I can dress my new dwarf shaman up as a pilgrim and turn other players into turkeys – now that’s what I call fluff!

But, if they’re so great with fluff, where’s the housing, the cosmetic clothing, the trophies? Why is it so easy to give us vanity pets (which are great and strangely addictive) and not the rest. Every time I get some new cool bit of clothing or mask at a holiday, I crave cosmetic armour. I want trophies like in Warhammer Online, medals I can pin to my armour. I want a better selection of titles and for achievement points to mean something. And I’d like housing so I could have housing items. I love all these things about the MMOs I’ve played in the past and that I currently play.

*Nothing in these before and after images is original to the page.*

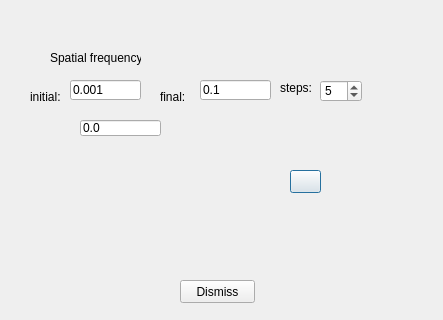
Qt form imagejockey/gabor/gaborfilterdialog.ui (PauloCarvalhoRJ/gammaray) before a commit.
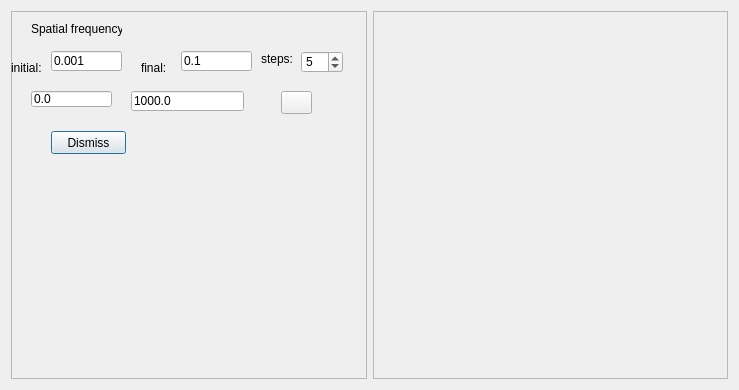
The same form after that commit. Icons and pictures are not drawn.

Commit message: Gabor: spectrogram viewer in the dialog.

Diff of the .ui file:
```diff
--- a/imagejockey/gabor/gaborfilterdialog.ui
+++ b/imagejockey/gabor/gaborfilterdialog.ui
@@ -6,18 +6,40 @@
    <rect>
     <x>0</x>
     <y>0</y>
-    <width>443</width>
-    <height>320</height>
+    <width>739</width>
+    <height>390</height>
    </rect>
   </property>
   <property name="windowTitle">
    <string>Dialog</string>
   </property>
+  <layout class="QHBoxLayout" name="horizontalLayout_2">
+   <item>
+    <widget class="QFrame" name="frame">
+     <property name="frameShape">
+      <enum>QFrame::StyledPanel</enum>
+     </property>
+     <property name="frameShadow">
+      <enum>QFrame::Raised</enum>
+     </property>
+     <widget class="QPushButton" name="btnDismiss">
+      <property name="geometry">
+       <rect>
+        <x>40</x>
+        <y>120</y>
+        <width>75</width>
+        <height>23</height>
+       </rect>
+      </property>
+      <property name="text">
+       <string>Dismiss</string>
+      </property>
+     </widget>
   <widget class="QPushButton" name="btnProcess">
    <property name="geometry">
     <rect>
-     <x>290</x>
-     <y>170</y>
+        <x>270</x>
+        <y>80</y>
      <width>31</width>
      <height>23</height>
     </rect>
@@ -30,24 +52,24 @@
      <normaloff>:/ijicons32/ijplay32</normaloff>:/ijicons32/ijplay32</iconset>
    </property>
   </widget>
-  <widget class="QPushButton" name="btnDismiss">
+     <widget class="QLineEdit" name="txtAzimuth">
    <property name="geometry">
     <rect>
-     <x>180</x>
-     <y>280</y>
-     <width>75</width>
-     <height>23</height>
+        <x>20</x>
+        <y>80</y>
+        <width>81</width>
+        <height>16</height>
     </rect>
    </property>
    <property name="text">
-    <string>Dismiss</string>
+       <string>0.0</string>
    </property>
   </widget>
   <widget class="QLineEdit" name="txtInitialFrequency">
    <property name="geometry">
     <rect>
-     <x>70</x>
-     <y>80</y>
+        <x>40</x>
+        <y>40</y>
      <width>71</width>
      <height>20</height>
     </rect>
@@ -56,63 +78,11 @@
     <string>0.001</string>
    </property>
   </widget>
-  <widget class="QLabel" name="label">
-   <property name="geometry">
-    <rect>
-     <x>50</x>
-     <y>50</y>
-     <width>91</width>
-     <height>16</height>
-    </rect>
-   </property>
-   <property name="text">
-    <string>Spatial frequency:</string>
-   </property>
-  </widget>
-  <widget class="QLabel" name="label_2">
-   <property name="geometry">
-    <rect>
-     <x>30</x>
-     <y>90</y>
-     <width>46</width>
-     <height>13</height>
-    </rect>
-   </property>
-   <property name="text">
-    <string>initial:</string>
-   </property>
-  </widget>
-  <widget class="QLabel" name="label_3">
-   <property name="geometry">
-    <rect>
-     <x>160</x>
-     <y>90</y>
-     <width>46</width>
-     <height>13</height>
-    </rect>
-   </property>
-   <property name="text">
-    <string>final:</string>
-   </property>
-  </widget>
-  <widget class="QLineEdit" name="txtFinalFrequency">
-   <property name="geometry">
-    <rect>
-     <x>200</x>
-     <y>80</y>
-     <width>71</width>
-     <height>20</height>
-    </rect>
-   </property>
-   <property name="text">
-    <string>0.1</string>
-   </property>
-  </widget>
   <widget class="QLabel" name="label_4">
    <property name="geometry">
     <rect>
-     <x>280</x>
-     <y>80</y>
+        <x>250</x>
+        <y>40</y>
      <width>41</width>
      <height>16</height>
     </rect>
@@ -124,8 +94,8 @@
   <widget class="QSpinBox" name="spinNumberOfFrequencySteps">
    <property name="geometry">
     <rect>
-     <x>320</x>
-     <y>80</y>
+        <x>290</x>
+        <y>40</y>
      <width>42</width>
      <height>22</height>
     </rect>
@@ -140,19 +110,101 @@
     <number>5</number>
    </property>
   </widget>
-  <widget class="QLineEdit" name="txtAzimuth">
+     <widget class="QLabel" name="label_3">
    <property name="geometry">
     <rect>
-     <x>80</x>
-     <y>120</y>
-     <width>81</width>
+        <x>130</x>
+        <y>50</y>
+        <width>46</width>
+        <height>13</height>
+       </rect>
+      </property>
+      <property name="text">
+       <string>final:</string>
+      </property>
+     </widget>
+     <widget class="QLabel" name="label">
+      <property name="geometry">
+       <rect>
+        <x>20</x>
+        <y>10</y>
+        <width>91</width>
      <height>16</height>
     </rect>
    </property>
    <property name="text">
-    <string>0.0</string>
-   </property>
-  </widget>
+       <string>Spatial frequency:</string>
+      </property>
+     </widget>
+     <widget class="QLabel" name="label_2">
+      <property name="geometry">
+       <rect>
+        <x>0</x>
+        <y>50</y>
+        <width>46</width>
+        <height>13</height>
+       </rect>
+      </property>
+      <property name="text">
+       <string>initial:</string>
+      </property>
+     </widget>
+     <widget class="QLineEdit" name="txtFinalFrequency">
+      <property name="geometry">
+       <rect>
+        <x>170</x>
+        <y>40</y>
+        <width>71</width>
+        <height>20</height>
+       </rect>
+      </property>
+      <property name="text">
+       <string>0.1</string>
+      </property>
+     </widget>
+     <widget class="QLineEdit" name="txtThreshold">
+      <property name="geometry">
+       <rect>
+        <x>120</x>
+        <y>80</y>
+        <width>113</width>
+        <height>20</height>
+       </rect>
+      </property>
+      <property name="text">
+       <string>1000.0</string>
+      </property>
+     </widget>
+    </widget>
+   </item>
+   <item>
+    <widget class="QFrame" name="frm3DDisplay">
+     <property name="frameShape">
+      <enum>QFrame::StyledPanel</enum>
+     </property>
+     <property name="frameShadow">
+      <enum>QFrame::Raised</enum>
+     </property>
+     <layout class="QHBoxLayout" name="horizontalLayout">
+      <property name="spacing">
+       <number>0</number>
+      </property>
+      <property name="leftMargin">
+       <number>0</number>
+      </property>
+      <property name="topMargin">
+       <number>0</number>
+      </property>
+      <property name="rightMargin">
+       <number>0</number>
+      </property>
+      <property name="bottomMargin">
+       <number>0</number>
+      </property>
+     </layout>
+    </widget>
+   </item>
+  </layout>
  </widget>
  <resources>
   <include location="../ijresources.qrc"/>
```
Lines whose indentation alone changed are shown as unchanged. The commit also changes 3 other files.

And WoW is so great at so much fun content, that I feel the lack there all the more. If I couldn’t see the full pilgrim armour, or the Day of the Dead gear.. I wouldn’t care about the cosmetics. Also, the moment you see it done well in one game, you kind of realise all games could probably do it.

If there was one fluff content area you could add to WoW from another game, what would it be? I think for me it’d be housing, and all that entails.

When anecdotes attack…

I know it’s no big surprise that World of Warcraft and MMOs in general can really provide a bond between people where there really wasn’t anything much else in common.

I wrote a while ago about my boss’ young son and his little written note asking me how to get off Teldrassil. And my boss said her coolness factor with her son had gone up a couple of notches for knowing someone who could answer his questions.

Steampunk Phoenix tattooA couple of weeks ago, I went to get a tattoo I’d had planned for a while. It was a mammoth 8-hr session of tattooing (and I still need to get the background put in!). The tattooist had mentioned he was into computer games, but it was only when his girlfriend showed up towards the end of the session and he casually mentioned that both she and I played World of Warcraft that the big gaming discussion took place. She was in her early 20s, I’m 40. She’s a very hip goth chick, and I’m just an all-round geek. And yet we both play on EU roleplay servers (not the same ones, but still) and managed to have a very long and animated conversation about the game, Cataclysm, healing and roleplay in MMOs. Considering this was after around 6h of tattooing, it really helped get me through the final stages.

And then we come to last week. Just before a meal with workmates I went round to my co-workers’ house (she lives much closer to work than me, and yes, we work in a 2-person library, so it’s just us most of the time). Her 18-yr-old son came down to get some food and mentioned something about the Shattering and World of Warcraft and I discovered he’s also a healing nut (though he plays a druid to my shaman) and he ended up abandoning his sick girlfriend for 45m to have a chat with me about WoW.

It’s funny only because all these incidents all happened so close together. Normally I go through life with my gamer friends on one side and my non-gamer friends on the other. And while the non-gamers may be pretty tolerant to my explanations of these games, I don’t often have moments of connection via MMOs. (I mentioned on a very old blog once that my colleagues in the big library all knew that I went to fight a Balrog every friday night in LotRO and frequently asked how it had gone, even if they had no idea what any of the words meant ;p).

Anyway, thought I’d share because it made me feel warm and fuzzy!